August 19, 1998


HCL Infosystems

IBM-Is e-Business for you?

The chips are down! Immature local industry, anti-nukes sanctions persuade Texas Instruments to cancel $1 b chip plant plan.

Global semiconductor giant Texas Instruments has shelved its plan to set up a microchip assembling unit in India that would have involved an investment of over $1 billion.

Email this story to a friend. The $9.75 billion multinational has finally decided against building the hi-tech facility due to "immaturity of the Indian semiconductor industry and the prevailing US sanctions".

The chips are down!
HCL does better
Wipro's Celeron bet
IBM investment
Recently, several Indian scientists working at the cutting edge of chip technology in various American laboratories were sent home. The action was clearly seen as a bid to deny India select expertise under the anti-nukes sanctions.

Texas Instruments' other reason for rethinking the chip fab, the "immature" industry excuse, is borne out by a Rediff investigation which revealed that the Manufacturers Association for Information Technology's ambition to make India the IT design centre of the world by 2005 is unrealistic.

Texas Instruments India Managing Director Srini Rajam has been quoted as saying that they had "discussions on opening up a wafer fabrication facility in India, and we have put off the idea".

The company is now considering the setting up of a fab only when the industry standards in the country improve and the investment climate becomes conducive, he added.

A semiconductor fabrication plant requires an investment of $1.5 to $2 billion and is the place where all electronic components of a chip are interconnected into a single die of silicon.

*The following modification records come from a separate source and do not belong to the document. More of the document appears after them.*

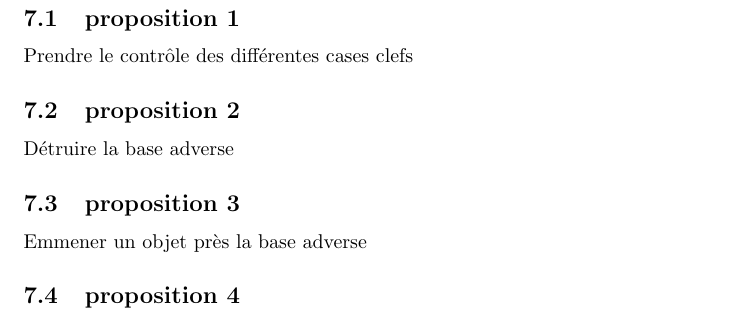
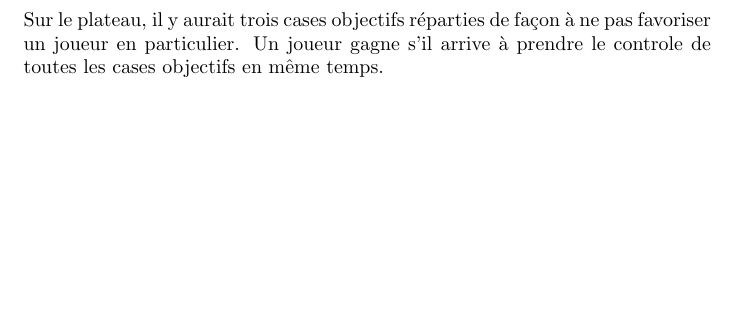
Before and after one commit to Myonytor/Mytho-logic, a LaTeX document (detailsJeu.tex): part of page 13 of 13, cut at the place of the change, the shorter picture padded with empty space. Compiled offline with pdfLaTeX.

Commit message:
update detailsJeu

```diff
--- a/detailsJeu.tex
+++ b/detailsJeu.tex
@@ -349,20 +349,7 @@
 
 \section{Condition de victoire}
 
-\subsection{proposition 1}
-
-Prendre le contrôle des différentes cases clefs
-
-\subsection{proposition 2}
-
-Détruire la base adverse
-
-\subsection{proposition 3}
-
-Emmener un objet près la base adverse
-
-\subsection{proposition 4}
-
-
+Sur le plateau, il y aurait trois cases objectifs réparties de façon à ne pas favoriser un joueur en particulier.
+Un joueur gagne s'il arrive à prendre le controle de toutes les cases objectifs en même temps.
 
 \end{document}
```
Also changed, not shown: detailsJeu.pdf.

Heavy investment is required for a fab because it has to be 1,000 times cleaner than the cleanest hospital operation theatre. The extreme care is required because a single microscopic dust particle can render the entire die circuit useless.

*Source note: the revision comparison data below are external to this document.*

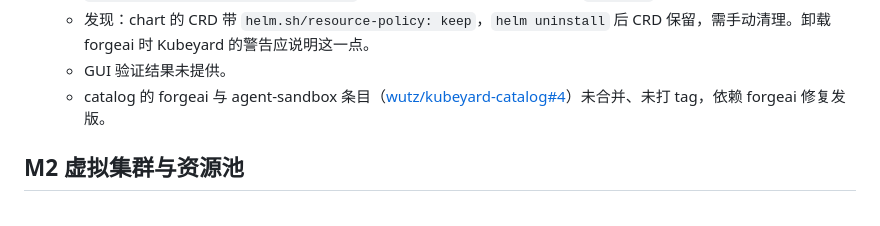
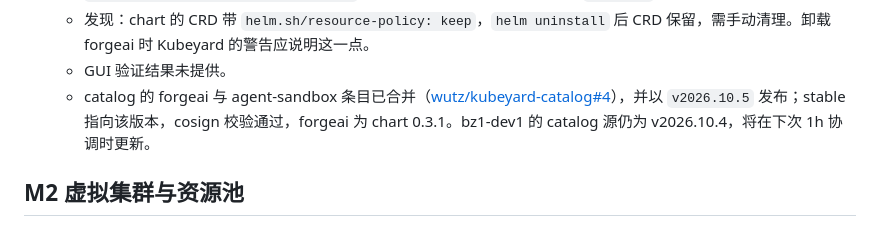
Before and after one commit to wutz/kubeyard, a Markdown page: docs/roadmap.md, the part around the change. Drawn GitHub-style.

Commit message:
docs(roadmap): record catalog PR 4 merged and published as v2026.10.5
Co-Authored-By: Claude Code <noreply@anthropic.com>

```diff
--- a/docs/roadmap.md
+++ b/docs/roadmap.md
@@ -38,7 +38,7 @@
   - forgeai 重装：chart 0.3.0 把 `command` 写死为 `/manager`，而发布镜像的入口是 `/ko-app/cmd`，控制器 CrashLoop。修复在 [wutz/forgeai#58](https://github.com/wutz/forgeai/pull/58)（已合并），发版 [chart 0.3.1](https://github.com/wutz/forgeai/releases/tag/v0.3.1)（[#59](https://github.com/wutz/forgeai/pull/59)）。bz1-dev1 已于 0.3.1 重新安装 forgeai（`helm install` 从 OCI，控制器 1/1 Running，镜像 `ghcr.io/wutz/forgeai:0.3.1`）。0.3.1 新增 CRD `inferenceservices.forgeai.wutz.dev`，catalog 的卸载警告目前只列出 `projects` CRD，需补全。
   - 发现：chart 的 CRD 带 `helm.sh/resource-policy: keep`，`helm uninstall` 后 CRD 保留，需手动清理。卸载 forgeai 时 Kubeyard 的警告应说明这一点。
   - GUI 验证结果未提供。
-  - catalog 的 forgeai 与 agent-sandbox 条目（[wutz/kubeyard-catalog#4](https://github.com/wutz/kubeyard-catalog/pull/4)）未合并、未打 tag，依赖 forgeai 修复发版。
+  - catalog 的 forgeai 与 agent-sandbox 条目已合并（[wutz/kubeyard-catalog#4](https://github.com/wutz/kubeyard-catalog/pull/4)），并以 `v2026.10.5` 发布；stable 指向该版本，cosign 校验通过，forgeai 为 chart 0.3.1。bz1-dev1 的 catalog 源仍为 v2026.10.4，将在下次 1h 协调时更新。
 
 ## M2 虚拟集群与资源池
 
```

Texas Instrument has been considering India and China for setting up its next fab after it opened its Kilby Centre with an investment of $2.4 billion.

The Kilby Centre is the most advanced silicon research facility that houses some of the company's key research and development activities.

Rajam says the company would, however, invest about $5 million in the next three years, mainly in digital signal processors for which it has already made substantial investments at its Bangalore facility.

The rest of the investment would be in the analogue and ASIC (application-specific integrated circuits) sectors, he added.

He said the company has no plans to extend its arms to or shift its Bangalore facility to Hyderabad.

Texas Instruments has, so far, invested about $20 million in India in various segments of the semiconductor industry. It has also invested in the business of embedded software that is required for various chips and has set up an independent technology park on the outskirts of Bangalore.

Early this year it launched Ankoor, the first digital signal processor designed entirely in India by Indian engineers.

Set up in August 1985, TI India is a wholly owned subsidiary of the Texas based chipmaker.

All software, databases and designs produced by TI India are exported to TI in the US via a dedicated high-speed communications links for distribution.

Related articles:

Tell us what you think of this story